PM says India can't miss bus over nuclear energy

India's Prime Minister Manmohan Singh said yesterday that the country could not afford to be left behind on nuclear energy, amid a political crisis over a nuclear deal with the United States that has threatened his government.
Singh's comments came a day after the government and its communist allies agreed to form a panel to study the controversial deal to address objections of the left parties, who have threatened to end support to the coalition over it.
Energy security was critical to sustaining the long-term economic growth of India, Asia's third largest economy, and the country could not pick between different fuel sources, he said.
"Nuclear power is recognized as an important and environmentally benign constituent of the overall energy mix," Singh said at an event to dedicate two new nuclear power reactors in western India.
"There is today talk the world over of a nuclear renaissance and we cannot afford to miss the bus or lag behind those global developments," he said.

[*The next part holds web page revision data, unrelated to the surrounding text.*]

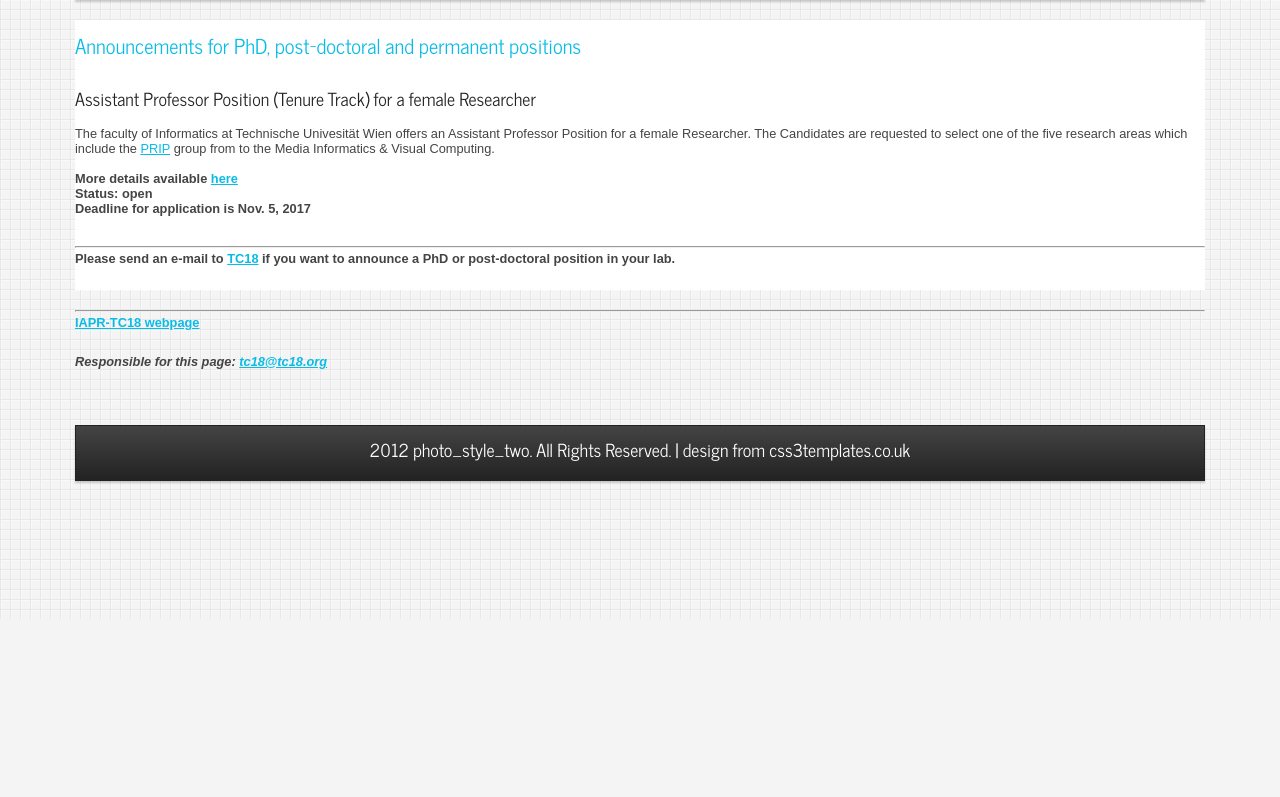
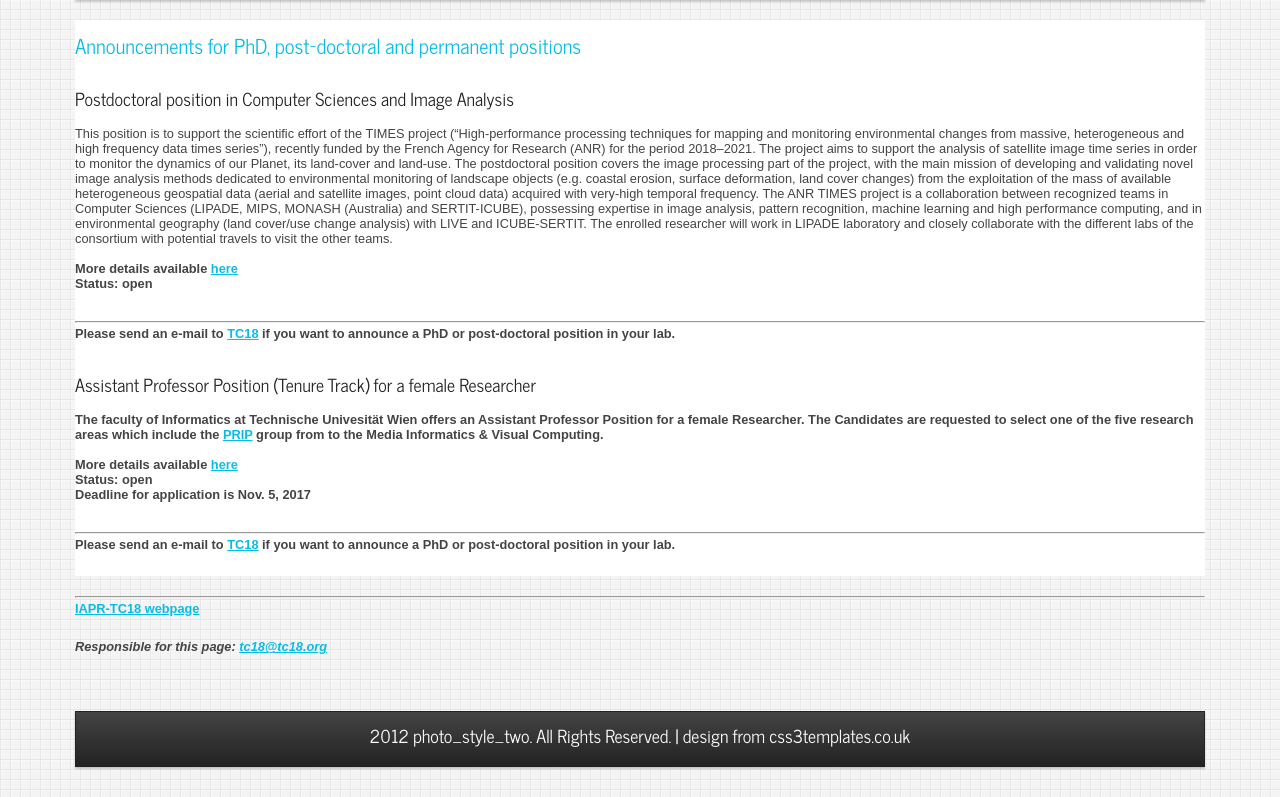
Before and after one commit to TC-18/tc18.org, a PHP site: page /positions.php in a window 1280 px wide. Shown: the part 181-978 px from the top of the page. Before the commit the page ends 800 px from the top, so only its background shows below. Run offline with PHP 8.4, Linux system fonts and the light colour scheme.

Commit message:
annonce PostDoc Camille

```diff
--- a/positions.php
+++ b/positions.php
@@ -6,6 +6,48 @@
 
 
     <h2>Announcements for PhD, post-doctoral and permanent positions</h2>
+
+    <h3>Postdoctoral position in Computer Sciences and Image Analysis </h3>
+
+    <dd> This position is to support the scientific effort of the
+TIMES project (“High-performance processing techniques for mapping and
+monitoring environmental changes from massive, heterogeneous and high
+frequency data times series”), recently funded by the French Agency
+for Research (ANR) for the period 2018–2021. The project aims to
+support the analysis of satellite image time series in order to
+monitor the dynamics of our Planet, its land-cover and land-use. The
+postdoctoral position covers the image processing part of the project,
+with the main mission of developing and validating novel image
+analysis methods dedicated to environmental monitoring of landscape
+objects (e.g. coastal erosion, surface deformation, land cover
+changes) from the exploitation of the mass of available heterogeneous
+geospatial data (aerial and satellite images, point cloud data)
+acquired with very-high temporal frequency.  The ANR TIMES project is
+a collaboration between recognized teams in Computer Sciences (LIPADE,
+MIPS, MONASH (Australia) and SERTIT-ICUBE), possessing expertise in
+image analysis, pattern recognition, machine learning and high
+performance computing, and in environmental geography (land cover/use
+change analysis) with LIVE and ICUBE-SERTIT. The enrolled researcher
+will work in LIPADE laboratory and closely collaborate with the
+different labs of the consortium with potential travels to visit the
+other teams.
+
+
+    <br>  <br>
+    <b> More details available <a href="http://w3.mi.parisdescartes.fr/sip-lab/files/Postdoctoral_position2018.pd"> here</a> <br>
+    <b> Status: </b> open<br>
+    </dd>
+
+
+    <br>
+    <br>
+    <hr>
+      <p>
+      Please send an e-mail to <a href="mailto:tc18@tc18.org">TC18</a>
+      if you want to announce a PhD or post-doctoral position in your
+      lab.
+    </p>
+
 
     <h3> Assistant Professor Position (Tenure Track) for a female Researcher </h3>
 
```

"India is now too important a country to remain outside the international mainstream in this critical area. We need to pave the way for India to benefit from nuclear commerce without restrictions."
New Delhi finalized the text of the civilian nuclear energy cooperation deal with Washington last month but has since faced vocal opposition from its communist allies, who shore up Singh's coalition from outside.
The civilian nuclear cooperation deal aims to lift a three-decade ban on sales of U.S. nuclear fuel and reactors to India, imposed after it conducted a nuclear test in 1974 while staying out of non-proliferation agreements.
While the deal has been hailed as historic by Washington and New Delhi, the communists say it compromises India's sovereignty and imposes American hegemony.
Although Singh did not name the communists or explicitly refer to the crisis gripping his three-year-old coalition, he sought to allay criticism that the deal would make India a "client-state" of the U.S.
"This cooperation will not be dependent on any one country and we will source supplies from many of the countries ... including the United States, Russia and France," he said.
"This will signal the end of our international isolation of the past few decades."
India needs to conclude a safeguards agreement with the International Atomic Energy Agency, get unanimous backing of the Nuclear Suppliers Group and the approval of the U.S. Congress before the deal can come into force.
The Indian panel appointed on Thursday to study the deal is expected to submit its report by the end of September, giving the government time to convince the communists.